A government policy that hurts manufacturing industries, damages our international competitiveness and costs three jobs for every one it saves makes little sense. But that's exactly what we will get if the American steel industry has its way.

At issue are the quotas against imported steel that the industry wants to extend for another five years. The question is whether special treatment for one industry at the expense of many others is in the national interest. The answer should be a categorical no.Today, our steel industry is competitive and healthy. Indeed, steel can no longer claim it is an injured industry. Cost cutting, robust demand and the declining dollar have made it one of the world's most efficient producers. Profits are high - roughly $2.2 billion in 1988 - and mills are running at full capacity.

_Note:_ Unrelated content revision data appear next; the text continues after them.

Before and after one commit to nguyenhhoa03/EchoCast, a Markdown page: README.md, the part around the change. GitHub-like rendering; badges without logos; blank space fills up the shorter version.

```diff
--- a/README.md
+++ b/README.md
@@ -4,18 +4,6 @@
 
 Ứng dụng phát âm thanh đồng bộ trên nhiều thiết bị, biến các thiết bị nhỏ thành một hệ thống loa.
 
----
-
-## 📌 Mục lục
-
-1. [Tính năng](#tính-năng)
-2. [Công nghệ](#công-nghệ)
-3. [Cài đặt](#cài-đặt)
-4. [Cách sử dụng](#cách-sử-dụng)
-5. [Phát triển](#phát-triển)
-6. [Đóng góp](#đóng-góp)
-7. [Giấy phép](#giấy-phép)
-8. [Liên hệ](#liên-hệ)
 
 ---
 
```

But the quotas have damaged many other sectors of the economy, costing jobs and threatening our economic future.

There is not always enough domestic steel to meet the growing demand of our revived manufacturing industries. Unlike the producers of other basic materials, Big Steel is protected from international competition by the import quotas. This permits the industry to exploit strong demand by raising prices and extending delivery time.

Steel-using manufacturers - makers of appliances, machinery, metal products and transportation equipment - are faced with higher costs, shortages and delays, and thus lost sales at home and abroad. Labor suffers when these companies lose business. Consumers lose when higher raw material costs translate into higher prices on finished goods.

These harmful effects come at a time when American manufacturers are rebuilding after the battering of the early 1980s. Thanks to a lower dollar, these companies are beginning to reclaim export markets and redress our trade imbalance.

But the recent record of trade figures shows how precarious this recovery is. For years, American manufacturers lost out because steel prices in this country were far higher than elsewhere - 25 percent higher than in Japan and 20 percent higher than in West Germany from 1969 to 1985.

Considering that steel-using manufacturers account for a large share of American exports, non-competitive steel prices could again force our firms out of world markets, jeopardizing our manufacturing revival and aggravating our trade woes.

Average steel prices have increased 15 percent since 1986. But that figure, though high, masks the true impact of the quotas. Big Steel's largest users, such as the automobile industry, have long-term contracts that protect them from major price hikes and ensure reliable delivery.

Other companies, however, are at the mercy of the steel industry. Prices for them have gone up as much as 40 percent, and shortages disrupt their production schedules. As soaring steel costs eat away at their profits, their ability to modernize and export is stifled.

Some steel-using companies resort to desperate measures. One bought finished steel parts overseas that could have been made more cheaply at home. Some apply for quota exemptions, even knowing that the quota exemption will be denied if a domestic steelmaker offers to supply the steel, no matter how high the price.

It would make sense to eliminate the quotas and safeguard an American industrial resurgence that would also reduce our trade deficit. The last thing we need is a dose of economic medicine that gives one industry a short-term boost while making many others sick for years to come.

(Paula Stern, the head of a trade advisory firm, was a member of the International Trade Commission from 1978 to 1987.)